== Task to carry out ==
Copy all lines below exactly as written. Leave pictures out.

== Exercise data ==
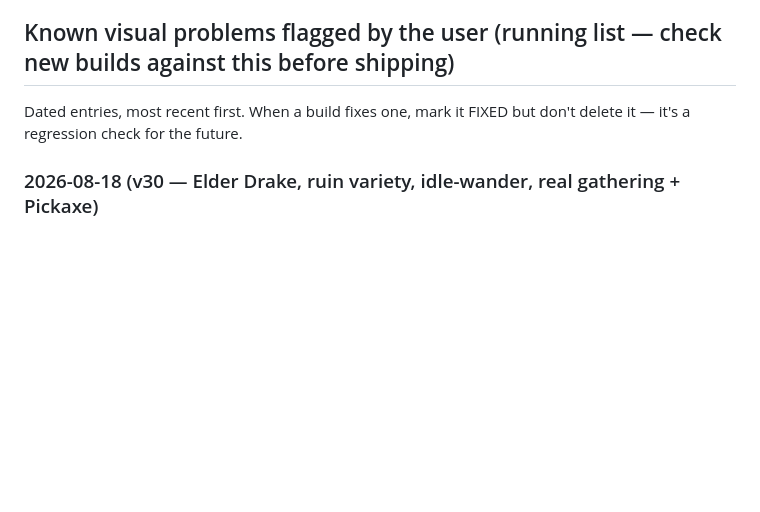
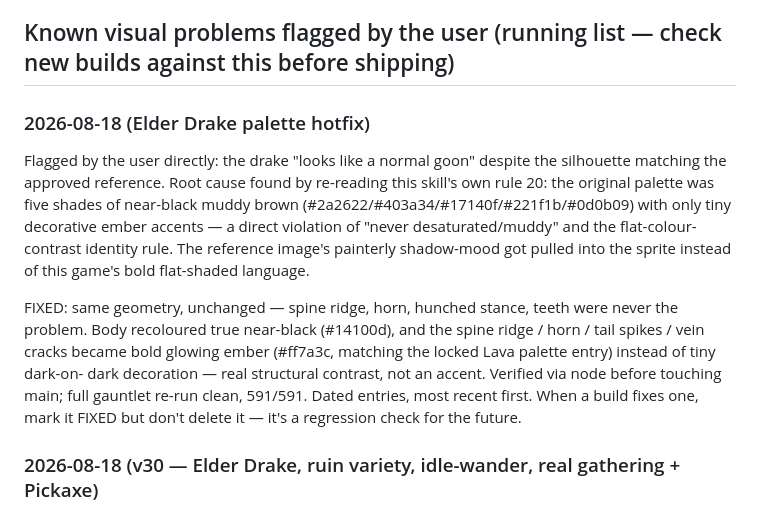
Before and after one commit to Tokliyan/runehaven, a Markdown page: runehaven-art-style/SKILL.md, the part around the change. Rendered like a GitHub page; blank space fills up the shorter version.

Commit message:
log the Elder Drake palette fix in the known-problems list

```diff
--- a/runehaven-art-style/SKILL.md
+++ b/runehaven-art-style/SKILL.md
@@ -53,6 +53,23 @@ Flat-face shading formula: side faces are the top colour darkened by a multiplie
 
 ## Known visual problems flagged by the user (running list — check new builds against this before shipping)
 
+### 2026-08-18 (Elder Drake palette hotfix)
+
+Flagged by the user directly: the drake "looks like a normal goon" despite
+the silhouette matching the approved reference. Root cause found by
+re-reading this skill's own rule 20: the original palette was five shades
+of near-black muddy brown (#2a2622/#403a34/#17140f/#221f1b/#0d0b09) with
+only tiny decorative ember accents — a direct violation of "never
+desaturated/muddy" and the flat-colour-contrast identity rule. The
+reference image's painterly shadow-mood got pulled into the sprite instead
+of this game's bold flat-shaded language.
+
+FIXED: same geometry, unchanged — spine ridge, horn, hunched stance, teeth
+were never the problem. Body recoloured true near-black (#14100d), and the
+spine ridge / horn / tail spikes / vein cracks became bold glowing ember
+(#ff7a3c, matching the locked Lava palette entry) instead of tiny dark-on-
+dark decoration — real structural contrast, not an accent. Verified via
+node before touching main; full gauntlet re-run clean, 591/591.
 Dated entries, most recent first. When a build fixes one, mark it FIXED but don't delete it — it's a regression check for the future.
 
 ### 2026-08-18 (v30 — Elder Drake, ruin variety, idle-wander, real gathering + Pickaxe)
```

== Solution for this task ==
Before and after one commit to Tokliyan/runehaven, a Markdown page: runehaven-art-style/SKILL.md, the part around the change. Rendered like a GitHub page; blank space fills up the shorter version.

Commit message:
log the Elder Drake palette fix in the known-problems list

```diff
--- a/runehaven-art-style/SKILL.md
+++ b/runehaven-art-style/SKILL.md
@@ -53,6 +53,23 @@ Flat-face shading formula: side faces are the top colour darkened by a multiplie
 
 ## Known visual problems flagged by the user (running list — check new builds against this before shipping)
 
+### 2026-08-18 (Elder Drake palette hotfix)
+
+Flagged by the user directly: the drake "looks like a normal goon" despite
+the silhouette matching the approved reference. Root cause found by
+re-reading this skill's own rule 20: the original palette was five shades
+of near-black muddy brown (#2a2622/#403a34/#17140f/#221f1b/#0d0b09) with
+only tiny decorative ember accents — a direct violation of "never
+desaturated/muddy" and the flat-colour-contrast identity rule. The
+reference image's painterly shadow-mood got pulled into the sprite instead
+of this game's bold flat-shaded language.
+
+FIXED: same geometry, unchanged — spine ridge, horn, hunched stance, teeth
+were never the problem. Body recoloured true near-black (#14100d), and the
+spine ridge / horn / tail spikes / vein cracks became bold glowing ember
+(#ff7a3c, matching the locked Lava palette entry) instead of tiny dark-on-
+dark decoration — real structural contrast, not an accent. Verified via
+node before touching main; full gauntlet re-run clean, 591/591.
 Dated entries, most recent first. When a build fixes one, mark it FIXED but don't delete it — it's a regression check for the future.
 
 ### 2026-08-18 (v30 — Elder Drake, ruin variety, idle-wander, real gathering + Pickaxe)
```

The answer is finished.